reasons why Alcibiades needs him. By the end of Alcibiades I, the youth is much persuaded by
Socrates' reasoning, and accepts him as his mentor.
The first topic they enter is the essence of politics war and peace. Socrates claims that people
should fight on just grounds but he doubts that Alcibiades has got any knowledge about justice.
Prodded by Socrates questioning Alcibiades admits that he has never learned the nature of justice
from a master nor has discovered it by himself .
Alcibiades suggests that politics is not about justice but expediency and the two principles could be
opposed. Socrates persuades him that he was mistaken, and there is no expediency without
justice. The humiliated youth concedes that he knows nothing about politics.
Later Alcibiades says that he is not concerned about his ignorance because all the other Athenian
politicians are ignorant. Socrates reminds him that his true rivals are the kings of Sparta and Persia.
He delivers a long lecture about the careful education, glorious might and unparalleled richness of
these foreign rulers. Alcibiades has got cold feet which was exactly the purpose of Socrates
speech.
After this interlude the dialogue proceeds with further questioning about the rules of society.
Socrates points to the many contradictions in Alcibiades thoughts. Later they agree that man has to
follow the advise of the famous Delphic phrase: gnthi seautn meaning know thyself. They discuss
that the "ruling principle" of man is not the body but the soul. Somebody's true lover loves his soul,
while the lover of the body flies as soon as the youth fades. With this Socrates proves that he is the
only true lover of Alcibiades. "From this day forward, I must and will follow you as you have followed
me; I will be the disciple, and you shall be my master", proclaims the youth. Together they will work
on to improve Alcibiades' character because only the virtuous has the right to govern.
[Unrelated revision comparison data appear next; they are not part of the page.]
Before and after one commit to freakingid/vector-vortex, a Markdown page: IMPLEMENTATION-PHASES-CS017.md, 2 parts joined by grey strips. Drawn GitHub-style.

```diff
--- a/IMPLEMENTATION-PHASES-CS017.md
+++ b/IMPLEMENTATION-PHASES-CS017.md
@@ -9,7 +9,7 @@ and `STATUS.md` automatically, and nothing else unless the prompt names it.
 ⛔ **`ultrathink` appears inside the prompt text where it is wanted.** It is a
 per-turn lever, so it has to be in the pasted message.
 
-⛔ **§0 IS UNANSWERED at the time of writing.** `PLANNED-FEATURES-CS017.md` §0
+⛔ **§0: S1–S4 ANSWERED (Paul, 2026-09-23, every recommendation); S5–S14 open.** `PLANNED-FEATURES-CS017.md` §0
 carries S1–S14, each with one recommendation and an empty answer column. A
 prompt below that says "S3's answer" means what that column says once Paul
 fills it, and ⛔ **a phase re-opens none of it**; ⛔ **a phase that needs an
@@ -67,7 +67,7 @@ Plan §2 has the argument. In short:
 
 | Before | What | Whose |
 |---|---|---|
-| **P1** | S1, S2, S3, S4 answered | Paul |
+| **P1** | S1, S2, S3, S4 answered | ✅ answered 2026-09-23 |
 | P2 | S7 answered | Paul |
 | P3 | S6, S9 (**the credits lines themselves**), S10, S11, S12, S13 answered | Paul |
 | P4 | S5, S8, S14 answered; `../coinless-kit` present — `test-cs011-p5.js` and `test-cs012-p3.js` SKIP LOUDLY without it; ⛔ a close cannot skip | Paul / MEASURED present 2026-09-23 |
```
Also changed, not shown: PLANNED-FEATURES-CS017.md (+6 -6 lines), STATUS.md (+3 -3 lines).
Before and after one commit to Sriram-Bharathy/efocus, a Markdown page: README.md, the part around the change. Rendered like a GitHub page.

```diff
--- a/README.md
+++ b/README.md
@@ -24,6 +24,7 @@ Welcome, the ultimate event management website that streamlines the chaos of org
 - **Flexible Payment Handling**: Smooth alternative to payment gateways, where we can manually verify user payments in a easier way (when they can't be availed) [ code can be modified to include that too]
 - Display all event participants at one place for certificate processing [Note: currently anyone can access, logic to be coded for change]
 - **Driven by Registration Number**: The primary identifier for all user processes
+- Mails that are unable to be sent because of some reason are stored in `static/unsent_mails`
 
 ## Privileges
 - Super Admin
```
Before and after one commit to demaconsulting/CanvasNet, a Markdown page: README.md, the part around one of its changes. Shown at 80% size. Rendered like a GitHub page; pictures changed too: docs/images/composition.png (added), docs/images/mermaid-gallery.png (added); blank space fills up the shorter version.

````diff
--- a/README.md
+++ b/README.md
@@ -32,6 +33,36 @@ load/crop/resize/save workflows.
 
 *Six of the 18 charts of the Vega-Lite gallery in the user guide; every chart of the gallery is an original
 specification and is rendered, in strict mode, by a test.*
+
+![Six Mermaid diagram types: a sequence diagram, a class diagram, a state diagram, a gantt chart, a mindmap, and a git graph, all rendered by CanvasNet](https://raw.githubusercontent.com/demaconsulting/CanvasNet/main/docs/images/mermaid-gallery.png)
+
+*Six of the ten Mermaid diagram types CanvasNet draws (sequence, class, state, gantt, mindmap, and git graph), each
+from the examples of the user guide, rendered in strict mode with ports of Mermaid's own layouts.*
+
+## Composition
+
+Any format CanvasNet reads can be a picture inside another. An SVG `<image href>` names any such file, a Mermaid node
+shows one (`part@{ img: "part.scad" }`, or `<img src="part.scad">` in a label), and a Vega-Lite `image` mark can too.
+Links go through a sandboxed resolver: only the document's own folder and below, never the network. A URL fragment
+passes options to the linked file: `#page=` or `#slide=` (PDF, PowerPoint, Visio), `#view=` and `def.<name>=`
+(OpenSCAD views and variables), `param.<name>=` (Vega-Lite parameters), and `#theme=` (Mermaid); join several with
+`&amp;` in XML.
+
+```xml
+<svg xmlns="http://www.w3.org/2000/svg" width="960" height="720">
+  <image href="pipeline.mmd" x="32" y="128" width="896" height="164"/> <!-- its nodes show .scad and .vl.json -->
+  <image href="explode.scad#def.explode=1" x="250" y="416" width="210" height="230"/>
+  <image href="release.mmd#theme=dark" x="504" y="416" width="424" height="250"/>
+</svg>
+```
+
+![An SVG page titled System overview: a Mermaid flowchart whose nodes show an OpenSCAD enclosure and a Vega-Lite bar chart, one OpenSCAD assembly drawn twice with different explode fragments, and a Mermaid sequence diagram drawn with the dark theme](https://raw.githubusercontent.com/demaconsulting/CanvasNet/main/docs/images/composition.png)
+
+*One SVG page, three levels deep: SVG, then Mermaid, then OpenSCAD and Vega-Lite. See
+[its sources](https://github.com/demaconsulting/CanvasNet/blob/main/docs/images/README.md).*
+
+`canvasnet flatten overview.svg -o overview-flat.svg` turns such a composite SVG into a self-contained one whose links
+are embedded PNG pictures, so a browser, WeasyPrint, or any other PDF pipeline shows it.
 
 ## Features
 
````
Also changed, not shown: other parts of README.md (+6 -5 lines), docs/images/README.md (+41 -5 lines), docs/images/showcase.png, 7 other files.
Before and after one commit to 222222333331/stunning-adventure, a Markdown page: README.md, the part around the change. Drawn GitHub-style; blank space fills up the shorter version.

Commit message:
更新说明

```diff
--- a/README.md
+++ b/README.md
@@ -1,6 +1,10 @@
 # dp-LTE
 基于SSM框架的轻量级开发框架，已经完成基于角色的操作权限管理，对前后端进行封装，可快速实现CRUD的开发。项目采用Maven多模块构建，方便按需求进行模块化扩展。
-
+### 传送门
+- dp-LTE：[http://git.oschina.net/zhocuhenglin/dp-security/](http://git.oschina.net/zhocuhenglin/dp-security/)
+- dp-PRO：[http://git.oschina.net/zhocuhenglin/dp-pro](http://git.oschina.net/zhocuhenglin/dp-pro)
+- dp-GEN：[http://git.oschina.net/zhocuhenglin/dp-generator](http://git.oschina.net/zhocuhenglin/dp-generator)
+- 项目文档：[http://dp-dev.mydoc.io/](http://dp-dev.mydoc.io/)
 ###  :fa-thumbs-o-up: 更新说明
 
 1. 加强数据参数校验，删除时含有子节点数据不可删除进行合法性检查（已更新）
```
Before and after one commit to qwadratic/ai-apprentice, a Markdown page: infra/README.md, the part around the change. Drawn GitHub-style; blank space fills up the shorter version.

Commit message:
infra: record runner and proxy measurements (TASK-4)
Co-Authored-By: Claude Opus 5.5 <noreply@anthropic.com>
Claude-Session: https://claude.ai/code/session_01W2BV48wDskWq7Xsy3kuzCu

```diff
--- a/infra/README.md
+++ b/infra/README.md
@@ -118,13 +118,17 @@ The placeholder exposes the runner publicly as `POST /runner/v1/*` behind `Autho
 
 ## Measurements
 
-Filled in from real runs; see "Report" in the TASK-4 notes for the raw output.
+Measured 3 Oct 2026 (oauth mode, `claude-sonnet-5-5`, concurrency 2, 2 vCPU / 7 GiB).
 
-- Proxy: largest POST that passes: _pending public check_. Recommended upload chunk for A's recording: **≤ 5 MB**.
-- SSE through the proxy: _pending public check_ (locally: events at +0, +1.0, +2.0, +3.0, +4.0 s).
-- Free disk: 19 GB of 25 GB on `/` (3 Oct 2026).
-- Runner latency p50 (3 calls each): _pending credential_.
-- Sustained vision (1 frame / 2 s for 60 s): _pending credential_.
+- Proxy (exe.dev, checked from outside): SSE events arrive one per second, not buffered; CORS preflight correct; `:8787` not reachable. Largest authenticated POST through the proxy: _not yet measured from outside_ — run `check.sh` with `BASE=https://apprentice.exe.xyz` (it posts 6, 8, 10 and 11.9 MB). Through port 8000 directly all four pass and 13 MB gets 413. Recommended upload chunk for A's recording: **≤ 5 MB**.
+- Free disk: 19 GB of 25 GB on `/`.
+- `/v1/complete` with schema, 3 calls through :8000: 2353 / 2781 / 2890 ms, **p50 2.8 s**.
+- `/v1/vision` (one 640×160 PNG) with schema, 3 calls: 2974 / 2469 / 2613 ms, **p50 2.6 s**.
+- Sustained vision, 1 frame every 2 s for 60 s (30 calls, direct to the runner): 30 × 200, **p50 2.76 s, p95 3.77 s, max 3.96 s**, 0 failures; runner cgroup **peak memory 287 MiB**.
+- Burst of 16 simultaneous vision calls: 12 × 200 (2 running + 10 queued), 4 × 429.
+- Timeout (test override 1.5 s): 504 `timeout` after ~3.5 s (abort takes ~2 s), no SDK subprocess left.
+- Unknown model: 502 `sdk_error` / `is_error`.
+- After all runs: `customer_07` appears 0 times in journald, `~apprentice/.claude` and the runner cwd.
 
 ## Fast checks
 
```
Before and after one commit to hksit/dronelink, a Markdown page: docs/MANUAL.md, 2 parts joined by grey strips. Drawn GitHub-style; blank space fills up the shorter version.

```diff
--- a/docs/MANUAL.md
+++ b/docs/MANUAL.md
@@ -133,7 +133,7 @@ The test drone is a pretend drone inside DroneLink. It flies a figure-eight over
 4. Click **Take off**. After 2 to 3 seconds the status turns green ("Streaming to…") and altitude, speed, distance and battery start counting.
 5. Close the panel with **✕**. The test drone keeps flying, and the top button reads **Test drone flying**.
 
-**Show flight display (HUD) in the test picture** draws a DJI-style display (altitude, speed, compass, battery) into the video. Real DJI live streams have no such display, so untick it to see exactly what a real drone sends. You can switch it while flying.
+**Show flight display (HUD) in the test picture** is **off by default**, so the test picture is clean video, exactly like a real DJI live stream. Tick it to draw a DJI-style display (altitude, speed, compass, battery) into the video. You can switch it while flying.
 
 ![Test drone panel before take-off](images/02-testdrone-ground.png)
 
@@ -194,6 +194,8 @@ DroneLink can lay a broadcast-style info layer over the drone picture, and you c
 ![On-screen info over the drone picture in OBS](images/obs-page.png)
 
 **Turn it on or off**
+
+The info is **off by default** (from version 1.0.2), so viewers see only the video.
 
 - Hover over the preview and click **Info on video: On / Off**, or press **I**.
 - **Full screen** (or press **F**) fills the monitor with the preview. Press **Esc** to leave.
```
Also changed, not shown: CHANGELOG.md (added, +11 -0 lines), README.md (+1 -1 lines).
Tyrannical
power should not be the aim of individuals but people accept to be commanded by a superior.
In the last sentence Socrates expresses his hope that Alcibiades will persist but he has fears
because the power of the state "may be too much" for both of them.